About this task: Should an entry contain an image, leave the image out and repeat the entry's text exactly.
┄┄┄┄┄┄┄┄┄┄
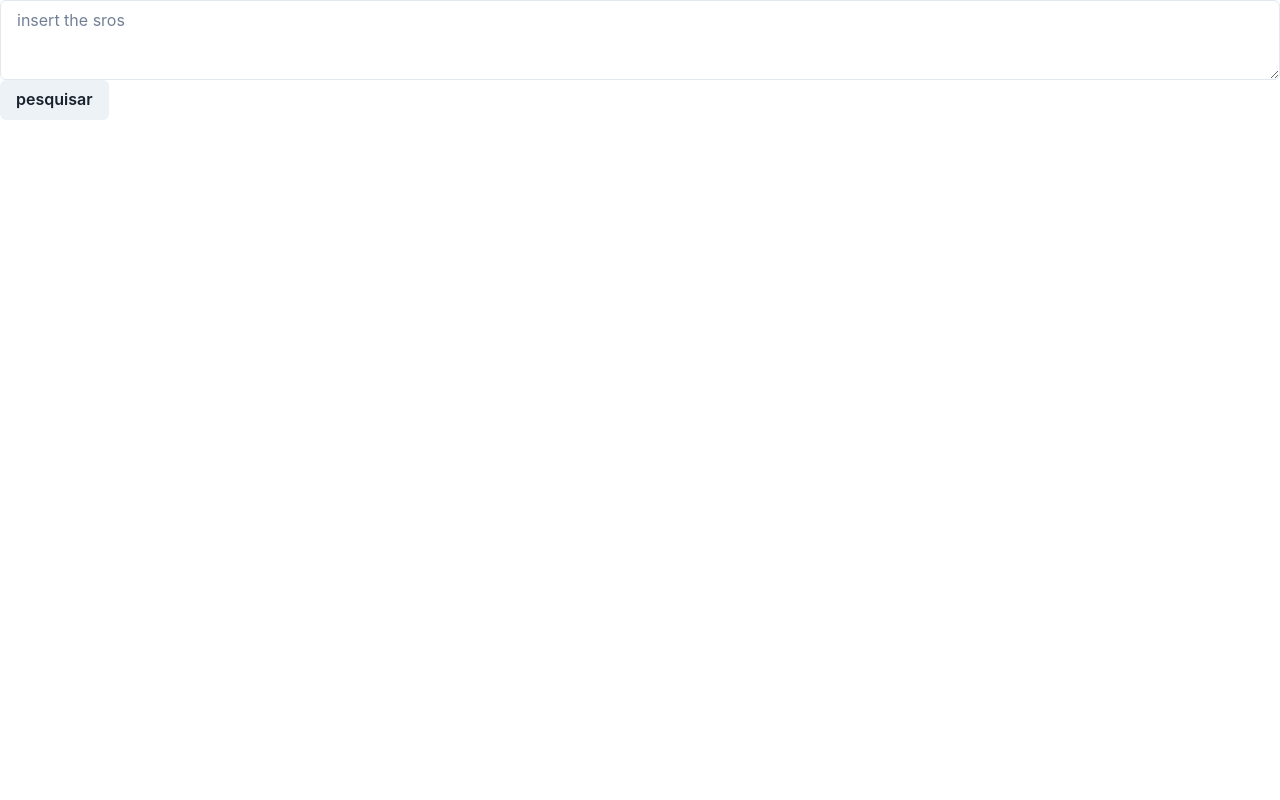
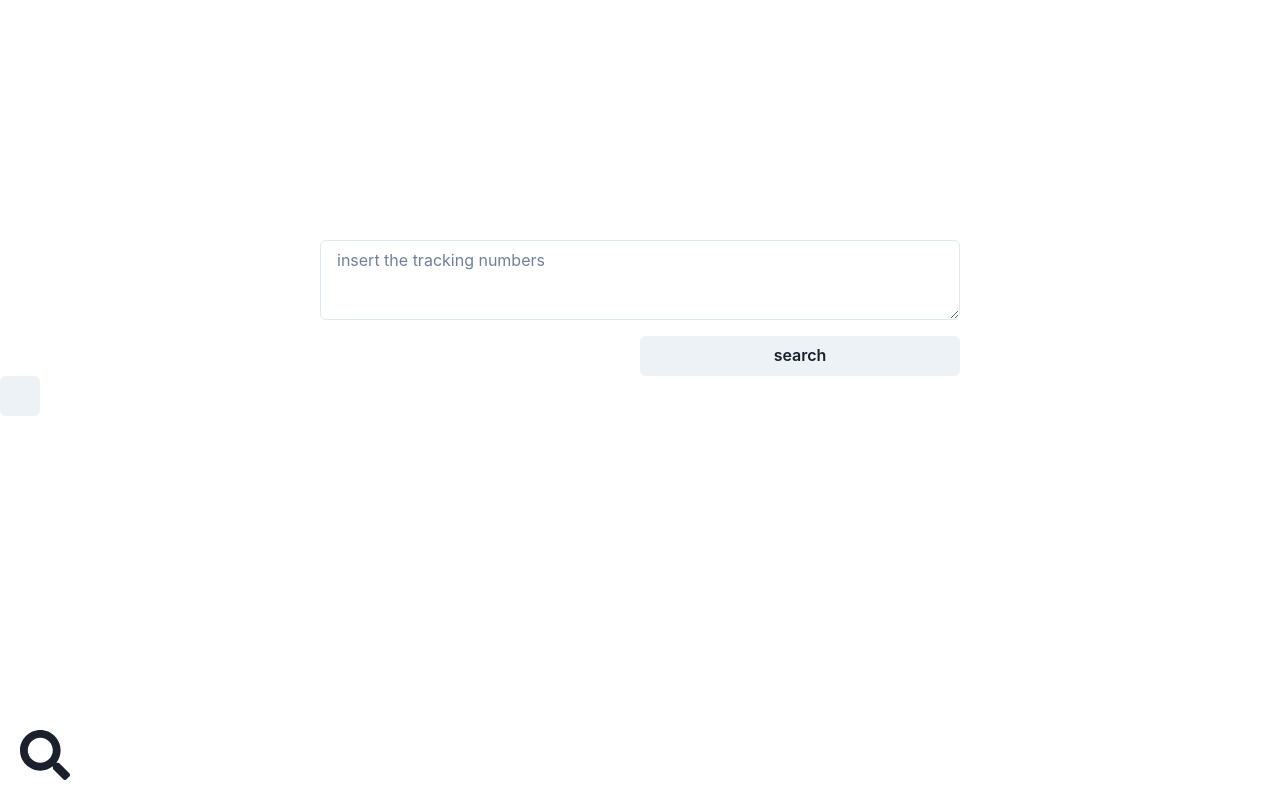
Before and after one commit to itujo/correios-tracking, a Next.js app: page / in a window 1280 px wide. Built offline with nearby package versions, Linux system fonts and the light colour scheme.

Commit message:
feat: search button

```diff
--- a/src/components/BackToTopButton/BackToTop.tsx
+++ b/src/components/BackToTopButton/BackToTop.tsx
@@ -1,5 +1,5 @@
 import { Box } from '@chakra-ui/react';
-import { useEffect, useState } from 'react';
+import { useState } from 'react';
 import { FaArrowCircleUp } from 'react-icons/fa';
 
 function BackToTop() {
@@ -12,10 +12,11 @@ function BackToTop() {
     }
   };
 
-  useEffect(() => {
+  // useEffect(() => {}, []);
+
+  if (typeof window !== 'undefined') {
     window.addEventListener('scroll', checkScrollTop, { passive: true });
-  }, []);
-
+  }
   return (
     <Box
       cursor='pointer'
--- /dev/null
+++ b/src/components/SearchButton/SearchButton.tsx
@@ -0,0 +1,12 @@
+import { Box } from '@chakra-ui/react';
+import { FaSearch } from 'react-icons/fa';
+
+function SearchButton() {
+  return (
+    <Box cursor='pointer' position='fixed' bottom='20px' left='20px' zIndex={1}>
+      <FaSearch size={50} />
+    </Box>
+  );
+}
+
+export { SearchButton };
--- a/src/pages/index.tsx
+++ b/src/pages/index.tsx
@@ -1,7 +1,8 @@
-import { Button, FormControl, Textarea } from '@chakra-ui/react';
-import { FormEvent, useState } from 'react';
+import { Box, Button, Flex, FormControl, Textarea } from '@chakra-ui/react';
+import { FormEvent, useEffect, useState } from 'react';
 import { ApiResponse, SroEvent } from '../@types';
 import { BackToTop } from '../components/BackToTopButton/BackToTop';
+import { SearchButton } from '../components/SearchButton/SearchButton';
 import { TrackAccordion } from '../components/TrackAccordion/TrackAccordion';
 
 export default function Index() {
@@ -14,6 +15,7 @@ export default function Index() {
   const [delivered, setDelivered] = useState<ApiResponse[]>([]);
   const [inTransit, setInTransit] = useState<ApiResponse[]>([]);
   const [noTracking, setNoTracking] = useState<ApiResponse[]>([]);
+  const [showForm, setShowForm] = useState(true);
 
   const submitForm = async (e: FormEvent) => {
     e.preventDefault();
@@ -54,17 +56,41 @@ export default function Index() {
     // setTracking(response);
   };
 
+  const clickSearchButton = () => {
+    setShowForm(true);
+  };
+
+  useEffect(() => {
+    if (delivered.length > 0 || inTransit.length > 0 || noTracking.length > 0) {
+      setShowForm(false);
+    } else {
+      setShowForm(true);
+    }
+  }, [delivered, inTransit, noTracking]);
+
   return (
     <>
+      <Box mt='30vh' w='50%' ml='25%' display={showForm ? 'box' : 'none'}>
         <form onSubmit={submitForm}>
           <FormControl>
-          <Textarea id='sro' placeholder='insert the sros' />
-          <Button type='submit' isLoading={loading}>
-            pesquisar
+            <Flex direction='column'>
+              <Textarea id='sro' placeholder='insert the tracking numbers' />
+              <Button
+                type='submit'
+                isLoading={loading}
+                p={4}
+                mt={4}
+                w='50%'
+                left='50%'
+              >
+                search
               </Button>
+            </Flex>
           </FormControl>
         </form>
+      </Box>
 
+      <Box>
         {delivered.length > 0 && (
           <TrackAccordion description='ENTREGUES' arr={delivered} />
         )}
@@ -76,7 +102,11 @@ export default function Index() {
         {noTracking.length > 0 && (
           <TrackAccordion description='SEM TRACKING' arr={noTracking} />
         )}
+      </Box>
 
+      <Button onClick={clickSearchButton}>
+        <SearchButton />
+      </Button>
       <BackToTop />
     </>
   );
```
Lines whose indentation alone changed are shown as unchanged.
┄┄┄┄┄┄┄┄┄┄
Response to this exercise:
Before and after one commit to itujo/correios-tracking, a Next.js app: page / in a window 1280 px wide. Built offline with nearby package versions, Linux system fonts and the light colour scheme.

Commit message:
feat: search button

```diff
--- a/src/components/BackToTopButton/BackToTop.tsx
+++ b/src/components/BackToTopButton/BackToTop.tsx
@@ -1,5 +1,5 @@
 import { Box } from '@chakra-ui/react';
-import { useEffect, useState } from 'react';
+import { useState } from 'react';
 import { FaArrowCircleUp } from 'react-icons/fa';
 
 function BackToTop() {
@@ -12,10 +12,11 @@ function BackToTop() {
     }
   };
 
-  useEffect(() => {
+  // useEffect(() => {}, []);
+
+  if (typeof window !== 'undefined') {
     window.addEventListener('scroll', checkScrollTop, { passive: true });
-  }, []);
-
+  }
   return (
     <Box
       cursor='pointer'
--- /dev/null
+++ b/src/components/SearchButton/SearchButton.tsx
@@ -0,0 +1,12 @@
+import { Box } from '@chakra-ui/react';
+import { FaSearch } from 'react-icons/fa';
+
+function SearchButton() {
+  return (
+    <Box cursor='pointer' position='fixed' bottom='20px' left='20px' zIndex={1}>
+      <FaSearch size={50} />
+    </Box>
+  );
+}
+
+export { SearchButton };
--- a/src/pages/index.tsx
+++ b/src/pages/index.tsx
@@ -1,7 +1,8 @@
-import { Button, FormControl, Textarea } from '@chakra-ui/react';
-import { FormEvent, useState } from 'react';
+import { Box, Button, Flex, FormControl, Textarea } from '@chakra-ui/react';
+import { FormEvent, useEffect, useState } from 'react';
 import { ApiResponse, SroEvent } from '../@types';
 import { BackToTop } from '../components/BackToTopButton/BackToTop';
+import { SearchButton } from '../components/SearchButton/SearchButton';
 import { TrackAccordion } from '../components/TrackAccordion/TrackAccordion';
 
 export default function Index() {
@@ -14,6 +15,7 @@ export default function Index() {
   const [delivered, setDelivered] = useState<ApiResponse[]>([]);
   const [inTransit, setInTransit] = useState<ApiResponse[]>([]);
   const [noTracking, setNoTracking] = useState<ApiResponse[]>([]);
+  const [showForm, setShowForm] = useState(true);
 
   const submitForm = async (e: FormEvent) => {
     e.preventDefault();
@@ -54,17 +56,41 @@ export default function Index() {
     // setTracking(response);
   };
 
+  const clickSearchButton = () => {
+    setShowForm(true);
+  };
+
+  useEffect(() => {
+    if (delivered.length > 0 || inTransit.length > 0 || noTracking.length > 0) {
+      setShowForm(false);
+    } else {
+      setShowForm(true);
+    }
+  }, [delivered, inTransit, noTracking]);
+
   return (
     <>
+      <Box mt='30vh' w='50%' ml='25%' display={showForm ? 'box' : 'none'}>
         <form onSubmit={submitForm}>
           <FormControl>
-          <Textarea id='sro' placeholder='insert the sros' />
-          <Button type='submit' isLoading={loading}>
-            pesquisar
+            <Flex direction='column'>
+              <Textarea id='sro' placeholder='insert the tracking numbers' />
+              <Button
+                type='submit'
+                isLoading={loading}
+                p={4}
+                mt={4}
+                w='50%'
+                left='50%'
+              >
+                search
               </Button>
+            </Flex>
           </FormControl>
         </form>
+      </Box>
 
+      <Box>
         {delivered.length > 0 && (
           <TrackAccordion description='ENTREGUES' arr={delivered} />
         )}
@@ -76,7 +102,11 @@ export default function Index() {
         {noTracking.length > 0 && (
           <TrackAccordion description='SEM TRACKING' arr={noTracking} />
         )}
+      </Box>
 
+      <Button onClick={clickSearchButton}>
+        <SearchButton />
+      </Button>
       <BackToTop />
     </>
   );
```
Lines whose indentation alone changed are shown as unchanged.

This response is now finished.